Her aim is really to demystify what feminism means and to make sure that readers aren’t threatened by the pressure of conforming rigidly to the ‘right’ type of feminism, and that they are enabled to make decisions based on what works best for them in their individual contexts. She definitely achieves this, and this is why this book had to feature on our list.
10. It’s Not About the Burqa: Muslim Women on Faith, Feminism, Sexuality and Race by Marian Khan
This book is top of our list for many reasons. Khan brings together Muslim women’s voices in a powerful collection that allows them to speak without a filter or a lens. The politicisation of the burqa is an issue that affects so many women and is something that primarily men, politicians, governments and religious leaders have very strong opinions on.
A quote from Mona Eltahawy within the book reads: “I believe the role of the writer is to tell society what it pretends it does not know,” and she presents the contradiction that exists between the accusations of misogyny that Islamaphobes hurl, while ignoring their own biases.
She goes on to discuss how discovering feminism for her felt like discovering a light that led her to mental and emotional freedom. In another story, Coco Khan discusses her mother and their differing experiences of community and how their conversations usually go when she tries to talk to her mother about concepts like modesty culture. This book is highly important to read.
Tabloids and society focuses too heavily on the first word in the identifier “Muslim woman” but this book makes a compelling argument for why we need to condemn those who would try to put them in a box and reduce them to the clothes they wear.
Frequently Asked Questions
What does modern feminism mean today?
This might seem like too obvious of a question to ask, however it’s one that is regularly addressed in modern literature, and also a questions we’re often asked by our readers looking to know more about modern feminism.
In today’s culture, core principles of modern feminism have been found to revolve around the accommodation of feminism in new media and ensuring feministic ideals continue to be far-reaching.
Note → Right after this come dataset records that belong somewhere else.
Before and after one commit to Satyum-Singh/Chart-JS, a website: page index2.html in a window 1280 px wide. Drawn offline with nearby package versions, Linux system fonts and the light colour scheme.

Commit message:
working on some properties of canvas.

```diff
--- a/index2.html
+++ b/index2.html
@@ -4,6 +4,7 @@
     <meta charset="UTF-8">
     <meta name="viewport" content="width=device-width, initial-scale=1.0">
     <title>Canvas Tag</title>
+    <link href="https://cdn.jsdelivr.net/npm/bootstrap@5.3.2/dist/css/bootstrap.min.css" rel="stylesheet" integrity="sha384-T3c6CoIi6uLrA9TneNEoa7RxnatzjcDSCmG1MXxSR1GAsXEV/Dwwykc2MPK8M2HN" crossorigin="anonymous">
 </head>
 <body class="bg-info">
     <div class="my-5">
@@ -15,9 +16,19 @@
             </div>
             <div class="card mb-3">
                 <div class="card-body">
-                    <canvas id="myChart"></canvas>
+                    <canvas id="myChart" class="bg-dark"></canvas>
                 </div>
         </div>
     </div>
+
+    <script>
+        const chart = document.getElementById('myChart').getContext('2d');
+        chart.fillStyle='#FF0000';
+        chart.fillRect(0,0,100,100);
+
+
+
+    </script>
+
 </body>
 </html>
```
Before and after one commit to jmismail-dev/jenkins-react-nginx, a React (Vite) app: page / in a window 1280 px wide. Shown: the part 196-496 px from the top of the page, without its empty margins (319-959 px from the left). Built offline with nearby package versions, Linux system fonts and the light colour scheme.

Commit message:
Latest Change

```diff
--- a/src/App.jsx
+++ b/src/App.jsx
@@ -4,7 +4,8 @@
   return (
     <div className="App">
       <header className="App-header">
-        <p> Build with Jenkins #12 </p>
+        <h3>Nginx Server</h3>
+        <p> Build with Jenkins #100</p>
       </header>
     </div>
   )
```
For more information, studies such as this one have been actioned to truly outline what feminism means in the modern age.
Why do some people see feminism as something negative?
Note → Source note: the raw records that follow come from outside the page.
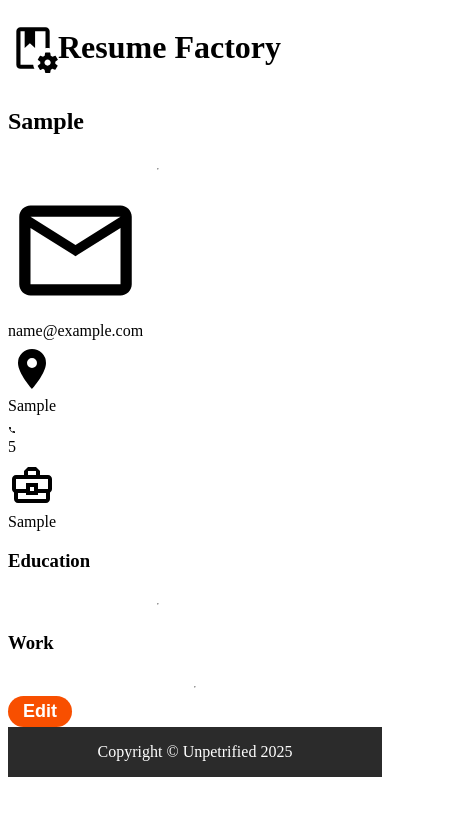
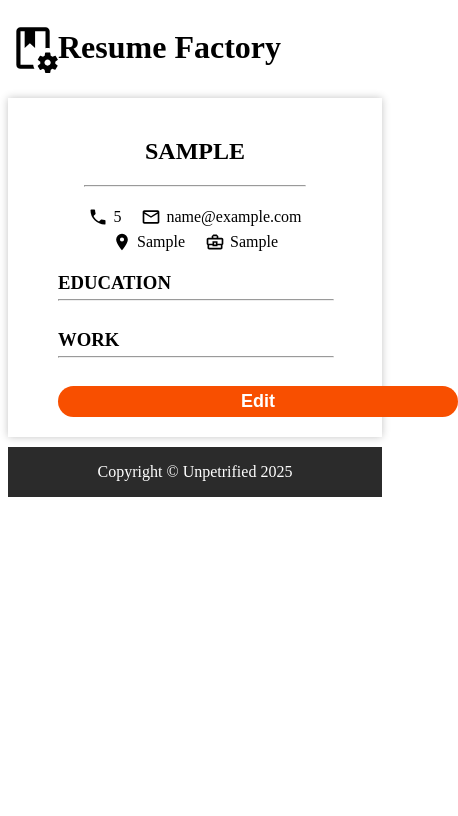
Before and after one commit to Unpetrified/resume-factory, a React (Vite) app: page / in a window 390 px wide. Both pictures are taken after typing "Sample", "name@example.com", "Sample", "5", "Sample" into the empty fields and a click on the input "Generate". Shown: the top 816 px of the page, 458 px wide, since content can reach past the window. Built offline with nearby package versions, Linux system fonts and the light colour scheme.

Commit message:
desktop design complete for generated cv. TODO: tablet and mobile design, custom field component

```diff
--- a/src/components/editComponents/main.jsx
+++ b/src/components/editComponents/main.jsx
@@ -2,6 +2,7 @@
 import PersonalInfo from "./personalInfo";
 import Work from "./work";
 import "../../style/main.css";
+import Custom from "./otherInfo";
 
 export default function EditCV({generateEventHandler, currentResume, updateResume}) {
 
@@ -11,6 +12,7 @@
             <PersonalInfo resume={currentResume} setResume={updateResume} />
             <Education resume={currentResume} setResume={updateResume} />
             <Work resume={currentResume} setResume={updateResume} />
+            <Custom />
             <input className="generate" type="submit" value="Generate" onClick={generateEventHandler}/>
         </form>
         </>
--- a/src/components/editComponents/otherInfo.jsx
+++ b/src/components/editComponents/otherInfo.jsx
@@ -0,0 +1,8 @@
+export default function Custom() {
+    return (
+        <fieldset>
+            <legend>Custom</legend>
+
+        </fieldset>
+    )
+}
--- a/src/components/generateComponents/generateCV.jsx
+++ b/src/components/generateComponents/generateCV.jsx
@@ -11,9 +11,9 @@
                 <h2>{currentResume["Personal"]["name"]}</h2>
                 <hr className="name-hr"/>
                 <section className="contact">
+                    <div><img src={phoneIcon} className='contact-icon'/><span>{currentResume["Personal"]["telephone"]}</span></div>
                     <div><img src={emailIcon} className='contact-icon'/><span>{currentResume["Personal"]["email"]}</span></div>
                     <div><img src={mapIcon} className='contact-icon'/><span>{currentResume["Personal"]["address"]}</span></div>
-                    <div><img src={phoneIcon} className='contact-icon'/><span>{currentResume["Personal"]["telephone"]}</span></div>
                     <div><img src={jobIcon} className='contact-icon'/><span>{currentResume["Personal"]["role"]}</span></div>
                 </section>
             </section>
@@ -25,7 +25,7 @@
                         <section key={school["key"]}>
                             <div className="school-header">
                                 <h4 className="school-name">{school["name"]}</h4>
-                                <h6 className="start">{school["start"]}</h6> - <h6 className="end">{school["end"]}</h6>
+                                <div><h6 className="start">{school["start"]}</h6> - <h6 className="end">{school["end"]}</h6></div>
                             </div>
                             <div className="degree">{school["degree"]}</div>
                         </section>
@@ -40,9 +40,9 @@
                         <section key={work["key"]}>
                             <div className="work-header">
                                 <h4 className="company-name">{work["name"]}</h4>
-                                <h6 className="start">{work["start"]}</h6> - <h6 className="end">{work["end"]}</h6>
+                                <div><h6 className="start">{work["start"]}</h6> - <h6 className="end">{work["end"]}</h6></div>
                             </div>
-                            <div className="position">{work["position"]}</div>
+                            <p className="position">{work["position"]}</p>
                             <ul className="experiences">
                                 {work["experience"].map(exp => {
                                     return (
@@ -56,7 +56,7 @@
                     )
                 })}
             </section>
-            <button onClick={editEventHandler}>Edit</button>
+            <button className='edit-btn' onClick={editEventHandler}>Edit</button>
         </main>
     )
 }
--- a/src/style/App.css
+++ b/src/style/App.css
@@ -20,3 +20,33 @@
     background-color: rgb(43, 43, 43);
     color: white;
 }
+
+@media print {
+    header {
+        display: none !important;
+    }
+
+    .work h3 ,
+    .education h3 {
+        margin: 0;
+        padding: 0;
+    }
+
+    .work-hr,
+    .edu-hr,
+    .name-hr {
+        display: block !important;
+        border: 1px solid black;
+        background-color: black;
+        color: black;
+        height: 0.5px;
+    }
+
+    button {
+        display: none !important;
+    }
+
+    footer {
+        display: none !important;
+    }
+}
--- a/src/style/generateCv.css
+++ b/src/style/generateCv.css
@@ -0,0 +1,127 @@
+main {
+    display: flex;
+    flex-direction: column;
+    max-width: 8in;
+    margin: 10px auto;
+    padding: 20px 50px;
+    box-shadow: 0px 0px 8px rgb(196, 196, 196);
+}
+
+.personal-info h2 {
+    text-align: center;
+    text-transform: uppercase;
+}
+
+.name-hr {
+    max-width: 80%;
+    margin: 0 auto;
+}
+
+.contact {
+    display: flex;
+    justify-content: center;
+    align-items: center;
+    flex-wrap: wrap;
+    row-gap: 5px;
+    column-gap: 20px;
+    padding: 20px 0;
+}
+
+.contact div {
+    display: flex;
+    gap: 5px;
+    align-items: center;
+    margin: 0;
+    padding: 0;
+    height: min-content;
+}
+
+.contact-icon {
+    width: 20px;
+    height: 20px;
+}
+
+.education,
+.work {
+    width: 100%;
+    display: flex;
+    flex-direction: column;
+    margin-bottom: 20px;
+}
+
+.education h3,
+.work h3 {
+    margin: 0;
+    text-transform: uppercase;
+}
+
+.education section,
+.work section {
+    margin: 0;
+    padding: 0;
+    width: 100%;
+}
+
+.edu-hr,
+.work-hr {
+    width: 100%;
+    margin-top: 0;
+}
+
+.school-header,
+.work-header {
+    display: flex;
+    align-items: center;
+    justify-content: space-between;
+    margin: 10px 0;
+}
+
+.school-header h4,
+.work-header h4 {
+    margin: 0;
+    padding: 0;
+}
+
+.school-header div,
+.work-header div {
+    display: flex;
+    align-items: center;
+    gap: 5px;
+    height: 1em;
+}
+
+.school-header h6,
+.work-header h6 {
+    font-size: small;
+}
+
+.work .position {
+    font-weight: bold;
+}
+
+.experiences {
+    list-style-type: none;
+}
+
+.experiences li {
+    --marker: 5px;
+    position: relative;
+    padding-left: calc(4*var(--marker));
+}
+
+.experiences li::before {
+    content: '';
+    position: absolute;
+    left: var(--marker);
+    top: 50%;
+    transform: translateY(-50%);
+    width: var(--marker);
+    height: var(--marker);
+    background-color: black;
+    border-radius: 50%;
+}
+
+.edit-btn {
+    width: 400px;
+    margin: 0 auto;
+}
--- a/src/style/main.css
+++ b/src/style/main.css
@@ -10,7 +10,8 @@
 }
 
 fieldset,
-section {
+.education,
+.work {
     display: flex;
     flex-direction: column;
     gap: 5px;
```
Like any ideologies or movements, the zeitgeist will first challenge ideals before accepting them. Feminism is certainly no stranger to a set of ideas being challenged, and though they’re truly for the better, dated schools of thought will always challenge what’s new and accepted.
When did feminism start in the United Kingdom?
Mary Wollstonecraft (also regarded as the grandmother of of British feminism) first introduced feminist ideologies into Britain in 1792, with the publication of ‘The Vindication of the Rights of Woman’. This work of feminist philosophy was surprisingly well received, given the time of publication.
There you have it, our top 10 list of feminist books chosen by our editors (and fans of empowering literature). Have you picked the book you’re planning on buying yet? Do you have a person in mind that you’ll be buying one of this books for? Leave a comment below if you’ve read any of these books and let us know your thoughts.